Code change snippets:
☆ ☆ ☆ ☆
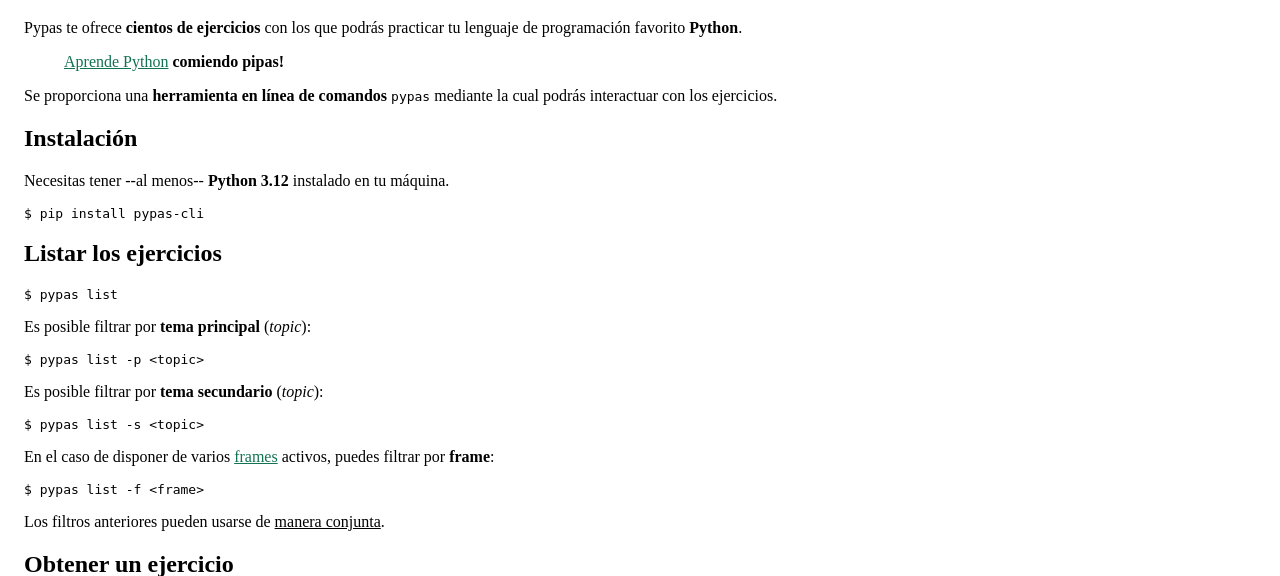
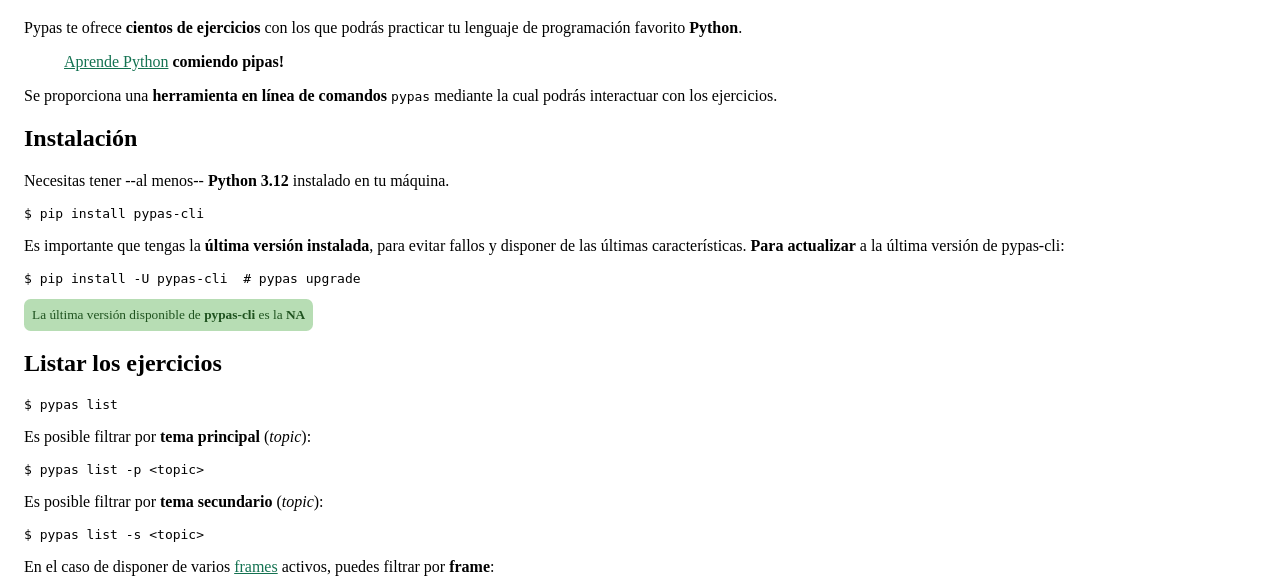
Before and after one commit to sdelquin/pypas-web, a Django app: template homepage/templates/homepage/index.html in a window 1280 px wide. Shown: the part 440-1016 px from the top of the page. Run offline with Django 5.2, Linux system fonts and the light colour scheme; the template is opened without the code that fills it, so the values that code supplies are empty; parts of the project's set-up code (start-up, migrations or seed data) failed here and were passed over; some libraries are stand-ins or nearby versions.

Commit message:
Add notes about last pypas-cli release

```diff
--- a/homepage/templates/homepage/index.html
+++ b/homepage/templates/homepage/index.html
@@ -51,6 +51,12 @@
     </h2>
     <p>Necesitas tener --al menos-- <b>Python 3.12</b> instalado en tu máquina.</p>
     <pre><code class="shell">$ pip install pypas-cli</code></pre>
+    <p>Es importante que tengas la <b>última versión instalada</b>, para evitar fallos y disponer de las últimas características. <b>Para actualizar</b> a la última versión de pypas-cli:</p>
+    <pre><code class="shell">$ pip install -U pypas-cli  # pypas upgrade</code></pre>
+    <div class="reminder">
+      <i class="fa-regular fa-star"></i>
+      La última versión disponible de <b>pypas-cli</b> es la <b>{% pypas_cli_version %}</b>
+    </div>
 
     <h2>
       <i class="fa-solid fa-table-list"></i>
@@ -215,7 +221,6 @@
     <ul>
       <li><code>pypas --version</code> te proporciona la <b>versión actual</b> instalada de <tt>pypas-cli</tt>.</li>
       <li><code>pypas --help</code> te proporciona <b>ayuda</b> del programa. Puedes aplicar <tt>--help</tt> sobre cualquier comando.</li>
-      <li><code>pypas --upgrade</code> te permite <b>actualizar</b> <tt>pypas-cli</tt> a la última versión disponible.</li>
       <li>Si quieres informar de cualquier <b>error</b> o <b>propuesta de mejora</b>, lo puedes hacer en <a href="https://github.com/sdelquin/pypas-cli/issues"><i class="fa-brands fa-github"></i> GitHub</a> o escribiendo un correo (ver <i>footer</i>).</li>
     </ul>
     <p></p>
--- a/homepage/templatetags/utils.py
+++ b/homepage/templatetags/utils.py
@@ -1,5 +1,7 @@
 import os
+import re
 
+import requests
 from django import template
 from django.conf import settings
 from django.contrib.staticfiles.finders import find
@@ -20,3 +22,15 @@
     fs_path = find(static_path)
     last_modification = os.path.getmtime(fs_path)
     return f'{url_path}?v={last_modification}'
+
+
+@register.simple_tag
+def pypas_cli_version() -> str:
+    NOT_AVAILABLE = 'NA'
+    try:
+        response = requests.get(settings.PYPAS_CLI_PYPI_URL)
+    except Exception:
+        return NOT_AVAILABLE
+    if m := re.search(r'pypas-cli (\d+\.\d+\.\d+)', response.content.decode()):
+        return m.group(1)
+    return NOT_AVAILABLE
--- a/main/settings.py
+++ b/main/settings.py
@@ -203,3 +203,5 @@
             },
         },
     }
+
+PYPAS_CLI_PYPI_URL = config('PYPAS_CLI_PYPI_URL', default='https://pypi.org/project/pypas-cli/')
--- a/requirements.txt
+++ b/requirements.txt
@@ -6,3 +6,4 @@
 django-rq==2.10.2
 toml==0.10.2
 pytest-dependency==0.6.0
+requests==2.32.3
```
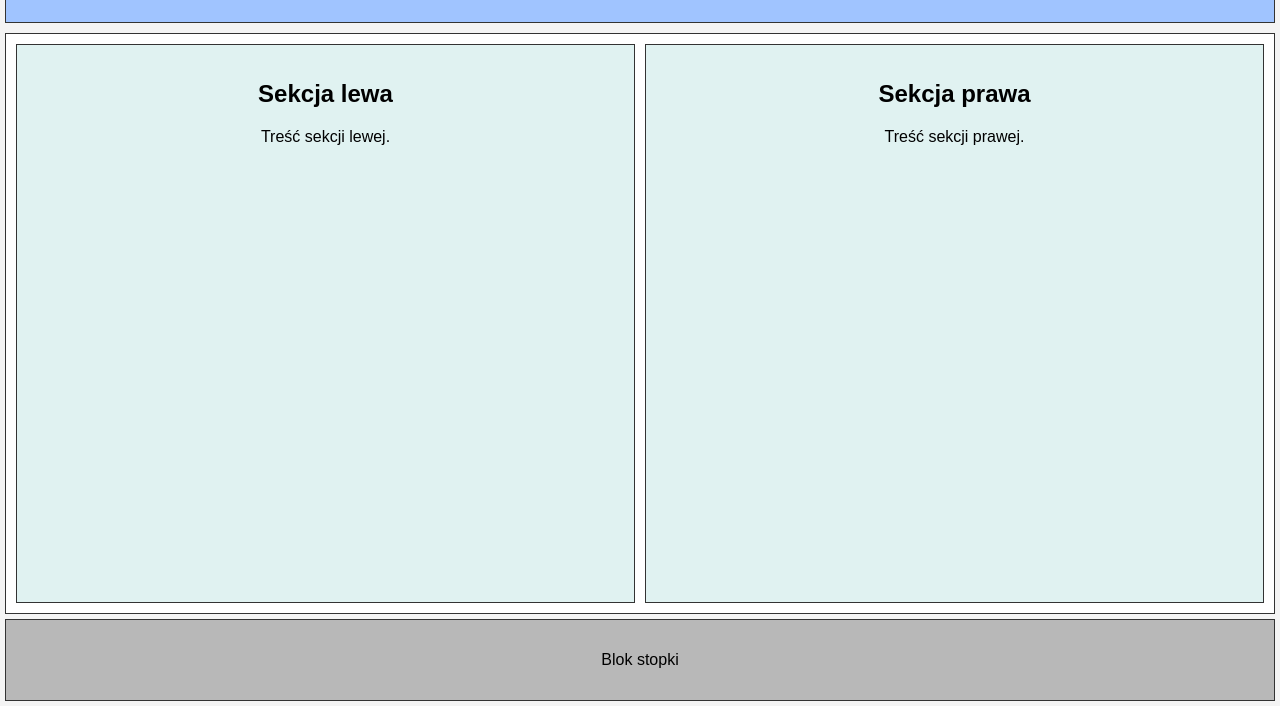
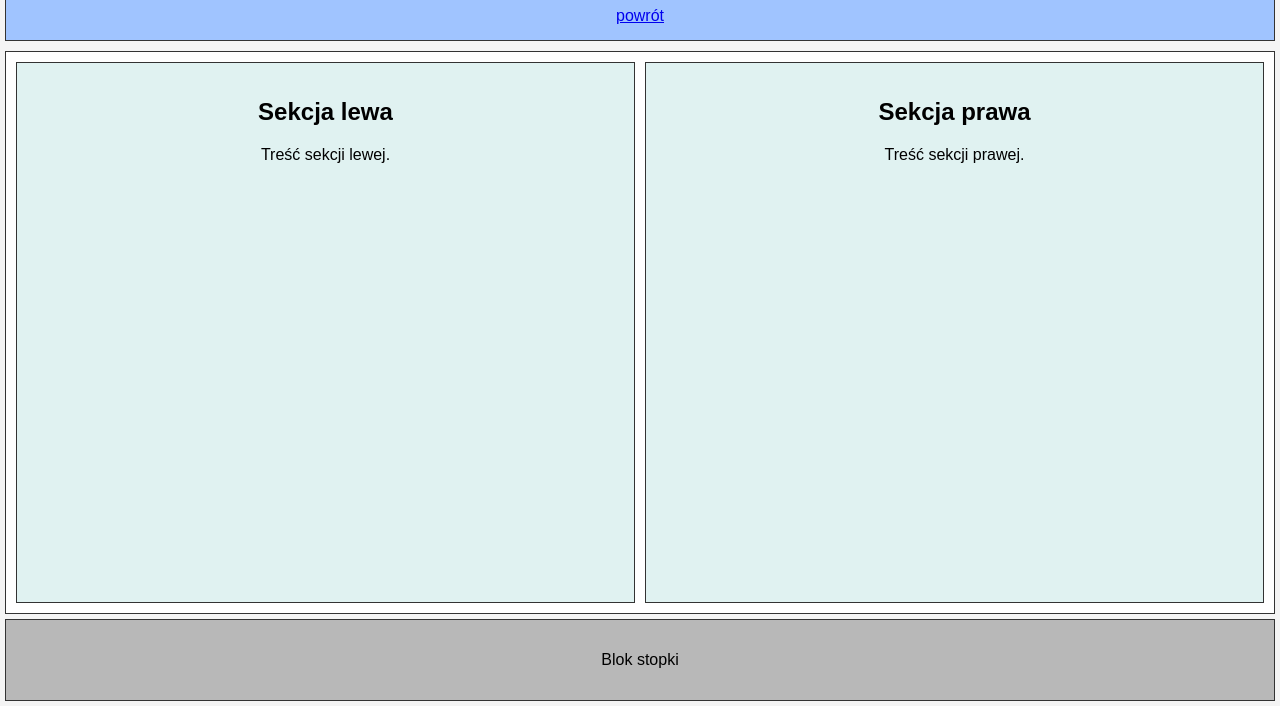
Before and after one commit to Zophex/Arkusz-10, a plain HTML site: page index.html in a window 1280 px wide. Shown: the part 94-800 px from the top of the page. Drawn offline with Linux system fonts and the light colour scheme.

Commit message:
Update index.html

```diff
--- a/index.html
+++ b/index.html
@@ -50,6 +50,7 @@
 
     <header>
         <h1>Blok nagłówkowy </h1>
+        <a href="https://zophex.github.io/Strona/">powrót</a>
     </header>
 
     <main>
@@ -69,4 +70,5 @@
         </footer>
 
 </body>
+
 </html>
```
☆ ☆ ☆ ☆
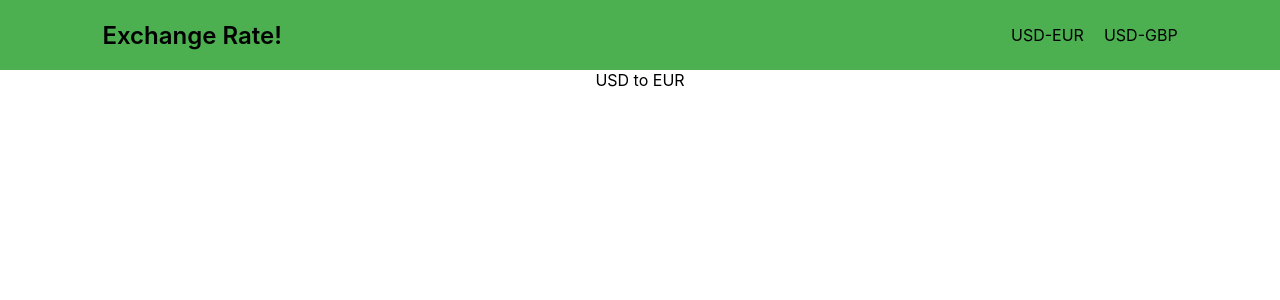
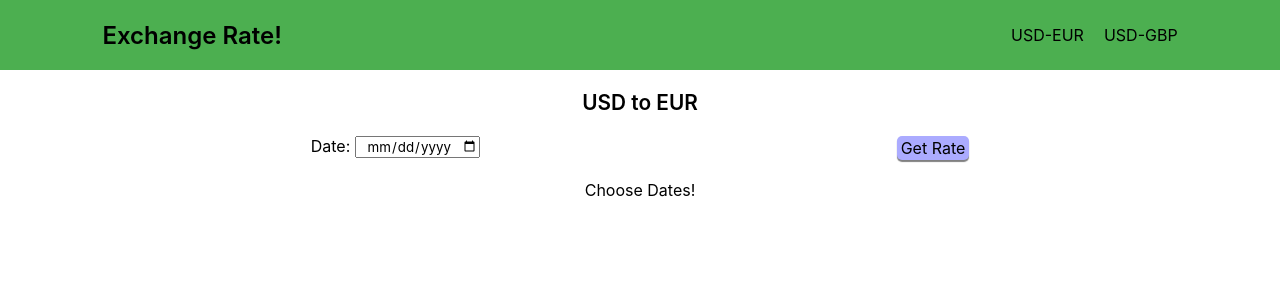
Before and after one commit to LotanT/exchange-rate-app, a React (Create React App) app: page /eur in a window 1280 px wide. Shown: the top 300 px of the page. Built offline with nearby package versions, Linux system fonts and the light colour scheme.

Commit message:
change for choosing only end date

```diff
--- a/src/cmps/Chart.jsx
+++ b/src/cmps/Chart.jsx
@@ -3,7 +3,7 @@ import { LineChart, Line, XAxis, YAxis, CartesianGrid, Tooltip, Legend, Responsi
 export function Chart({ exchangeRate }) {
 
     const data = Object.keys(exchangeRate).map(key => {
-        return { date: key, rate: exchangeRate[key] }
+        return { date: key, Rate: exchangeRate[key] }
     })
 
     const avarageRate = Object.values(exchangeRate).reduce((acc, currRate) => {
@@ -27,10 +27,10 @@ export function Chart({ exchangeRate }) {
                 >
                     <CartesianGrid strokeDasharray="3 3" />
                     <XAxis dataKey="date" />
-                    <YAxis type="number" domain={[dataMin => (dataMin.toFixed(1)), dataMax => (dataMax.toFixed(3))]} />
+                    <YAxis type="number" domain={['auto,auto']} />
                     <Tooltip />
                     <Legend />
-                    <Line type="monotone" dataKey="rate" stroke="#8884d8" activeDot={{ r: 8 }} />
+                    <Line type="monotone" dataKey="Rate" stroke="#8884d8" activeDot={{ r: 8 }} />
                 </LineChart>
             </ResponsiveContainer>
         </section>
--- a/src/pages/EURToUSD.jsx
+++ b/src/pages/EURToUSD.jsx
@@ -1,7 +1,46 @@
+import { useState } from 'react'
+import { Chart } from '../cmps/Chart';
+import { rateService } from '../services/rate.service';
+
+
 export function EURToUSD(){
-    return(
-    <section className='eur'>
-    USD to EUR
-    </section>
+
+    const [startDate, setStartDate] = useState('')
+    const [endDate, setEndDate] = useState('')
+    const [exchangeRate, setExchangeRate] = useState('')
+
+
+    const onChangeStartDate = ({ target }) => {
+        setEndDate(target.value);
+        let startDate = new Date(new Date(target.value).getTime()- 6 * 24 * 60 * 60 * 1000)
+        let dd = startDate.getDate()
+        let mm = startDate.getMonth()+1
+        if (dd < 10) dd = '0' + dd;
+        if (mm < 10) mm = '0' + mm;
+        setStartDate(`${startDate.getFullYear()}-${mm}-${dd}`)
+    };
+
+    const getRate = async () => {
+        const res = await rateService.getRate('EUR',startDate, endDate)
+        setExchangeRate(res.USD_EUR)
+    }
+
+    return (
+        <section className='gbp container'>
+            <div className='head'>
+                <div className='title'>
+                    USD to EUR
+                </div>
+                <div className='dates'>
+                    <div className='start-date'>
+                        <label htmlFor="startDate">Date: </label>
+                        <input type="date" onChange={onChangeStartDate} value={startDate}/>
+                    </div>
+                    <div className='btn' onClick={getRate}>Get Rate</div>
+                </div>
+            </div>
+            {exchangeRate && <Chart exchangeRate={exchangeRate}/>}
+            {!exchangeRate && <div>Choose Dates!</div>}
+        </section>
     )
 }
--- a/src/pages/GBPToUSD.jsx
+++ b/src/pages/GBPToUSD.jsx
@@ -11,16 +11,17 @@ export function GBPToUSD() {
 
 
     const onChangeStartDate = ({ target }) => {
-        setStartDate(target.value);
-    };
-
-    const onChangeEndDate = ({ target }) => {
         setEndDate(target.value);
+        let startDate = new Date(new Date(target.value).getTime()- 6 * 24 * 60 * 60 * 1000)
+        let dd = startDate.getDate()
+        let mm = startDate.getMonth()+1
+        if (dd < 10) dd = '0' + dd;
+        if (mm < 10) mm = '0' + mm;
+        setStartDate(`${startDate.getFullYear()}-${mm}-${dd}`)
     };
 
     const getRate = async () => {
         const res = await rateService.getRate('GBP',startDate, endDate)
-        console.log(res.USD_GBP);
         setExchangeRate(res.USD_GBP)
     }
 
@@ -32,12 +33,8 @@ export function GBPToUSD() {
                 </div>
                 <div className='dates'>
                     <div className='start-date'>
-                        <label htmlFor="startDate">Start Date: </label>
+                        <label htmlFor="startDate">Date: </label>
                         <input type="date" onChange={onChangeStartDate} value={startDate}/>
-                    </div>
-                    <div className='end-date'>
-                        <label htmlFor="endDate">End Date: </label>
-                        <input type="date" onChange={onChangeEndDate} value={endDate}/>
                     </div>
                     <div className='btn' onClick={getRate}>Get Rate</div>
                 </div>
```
☆ ☆ ☆ ☆
• _TASK ITEM_
Look through the data above. Find each line with the string "pages" and copy it.

• _SOLUTION FOR THIS EXERCISE_
--- a/src/pages/EURToUSD.jsx
+++ b/src/pages/EURToUSD.jsx
--- a/src/pages/GBPToUSD.jsx
+++ b/src/pages/GBPToUSD.jsx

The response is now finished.